September 14, 2009, 4:29 pm

What about some low light/flash sample pics?


September 14, 2009, 4:49 pm

Quote: "Overall results are pretty impressive with a level of detail (in good lighting) that noticeably surpasses my own compact camera. Exposure is generally accurate, the flash is well-metered, and colours look natural."

Can you please explain what camera phone are you talking about in these two sentences, as I fail to agree on your observations looking at included sample photos? If your first sentence is correct, I'd suggest your next purchase to be a new compact camera (any but the one you already have, really), not the 500 pounds camera phone like this. Wonderful world of photography seems to have many positive surprises left on store for camera phone enthusiasts. Personally, I'm appalled by how bad the IQ is with this whooping 12MP cam phone. Exposure is only half right on the focused subject, other 8/9ths of the picture are extremely over/under-exposed with extreme chromatic aberration, using flash results in uneven lighting across the picture even at closer ranges and produces awful colour shifts, and colours don't look anything natural to anyone not suffering partial or full colour blindness. I've seen way better pictures taken with a 5 pound or less worth disposable cameras.

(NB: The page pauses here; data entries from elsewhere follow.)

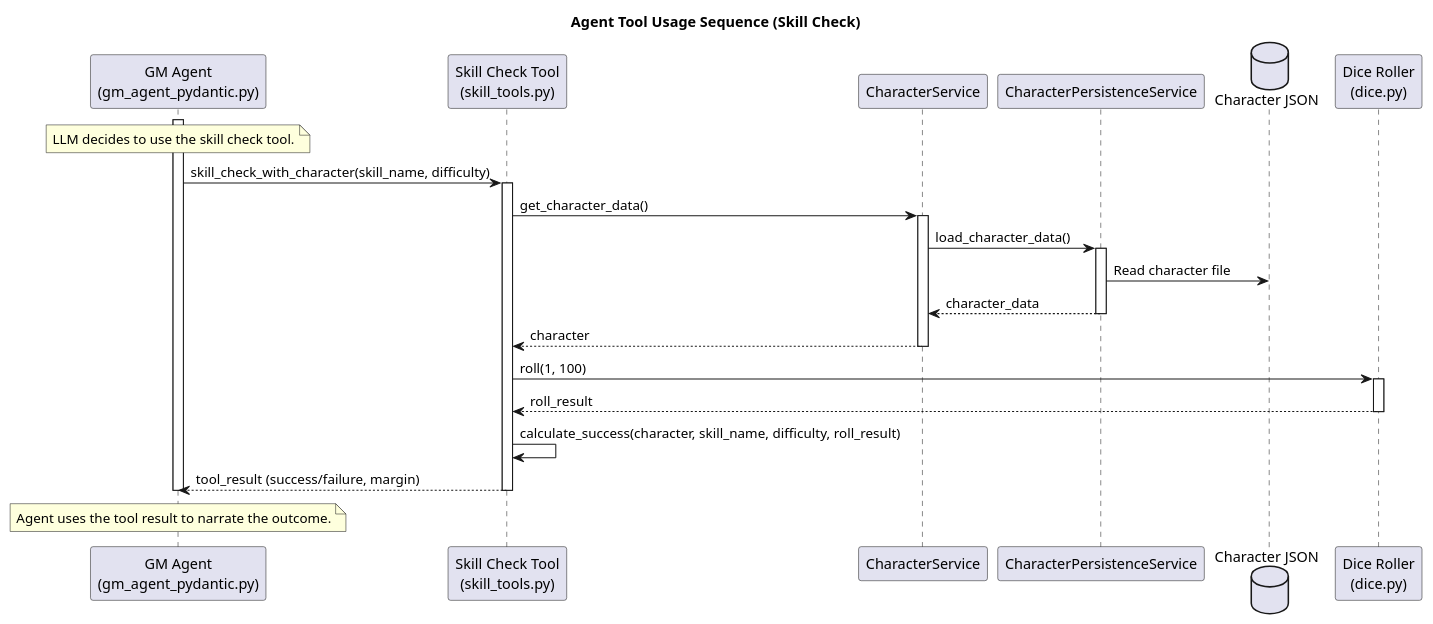
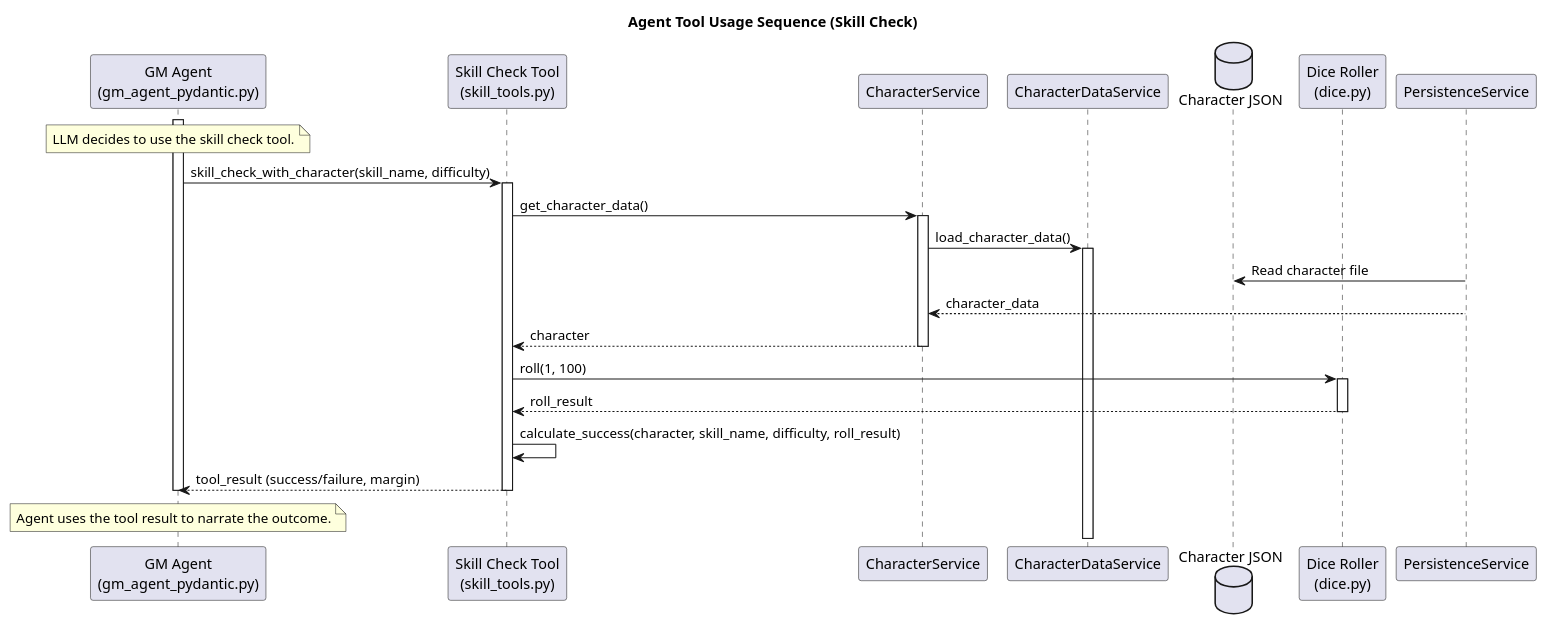
The diagram in docs/uml/sequence_agent_tool_usage.puml (cyberbobjr/jdr), drawn with PlantUML before and after one commit. The commit also changed 54 other files, not shown here.

First line of the commit message:
refactor(api): consolidate character persistence layer

```diff
--- a/docs/uml/sequence_agent_tool_usage.puml
+++ b/docs/uml/sequence_agent_tool_usage.puml
@@ -1,41 +1,41 @@
 @startuml
 title Agent Tool Usage Sequence (Skill Check)
 
 participant "GM Agent\n(gm_agent_pydantic.py)" as GmAgent
 participant "Skill Check Tool\n(skill_tools.py)" as SkillTool
 participant "CharacterService" as CharacterService
-participant "CharacterPersistenceService" as PersistenceService
+participant "CharacterDataService" as DataService
 database "Character JSON" as CharacterDB
 participant "Dice Roller\n(dice.py)" as Dice
 
 activate GmAgent
 
 note over GmAgent: LLM decides to use the skill check tool.
 GmAgent -> SkillTool: skill_check_with_character(skill_name, difficulty)
 activate SkillTool
 
 SkillTool -> CharacterService: get_character_data()
 activate CharacterService
-CharacterService -> PersistenceService: load_character_data()
-activate PersistenceService
+CharacterService -> DataService: load_character_data()
+activate DataService
 PersistenceService -> CharacterDB: Read character file
 PersistenceService --> CharacterService: character_data
 deactivate PersistenceService
 CharacterService --> SkillTool: character
 deactivate CharacterService
 
 SkillTool -> Dice: roll(1, 100)
 activate Dice
 Dice --> SkillTool: roll_result
 deactivate Dice
 
 SkillTool -> SkillTool: calculate_success(character, skill_name, difficulty, roll_result)
 
 SkillTool --> GmAgent: tool_result (success/failure, margin)
 deactivate SkillTool
 
 note over GmAgent: Agent uses the tool result to narrate the outcome.
 
 deactivate GmAgent
 
 @enduml
```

iain coghill

September 14, 2009, 5:56 pm

Why can't manufacturers just bung some phone electronics into one of those dinky little compact cameras that can be had for < £200? I can't see why you couldn't get decent quality pics and an ok phone for well under £250.


September 15, 2009, 5:34 am

Never mind the quality feel the megapixels.


September 15, 2009, 1:30 pm

@miha: I've added the shots I used for comparison taken with my Canon 850 IS so you can see for yourself. It is a slightly older compact camera so doesn't have some of the more sophisticated chromatic aberation removal features of many new compacts but it's still a very good camera. The Pixon clearly beats it for raw detail and pretty much equals it on every other level. Again, though, this only really counts in good lighting.

As for flash, considering the size of flash you can expect to get on a phone, its results are very impressive (the sample shot was taken in a nearly completely dark room).

Obviously the Pixon's not perfect but is it good enough to replace a basic cheap compact? Arguably, yes. Your comment to the contrary (better pictures taken with a 5 pound or less worth disposable cameras) is utter rubbish.

@Iain: Three things:

1. I'm not sure that many people would actually buy such a device.

2. I think it really is easier said than done. You'd end up with quite a bulky device.

3. It would cost a damn site more than £250 if you wanted half the features of a modern phone. You could argue that they drop all the fancy stuff and just make it have really basic phone features that do only add £50 to the cost of the camera but then who would want such a basic device? I'd personally rather just have the camera and a slightly more feature rich phone.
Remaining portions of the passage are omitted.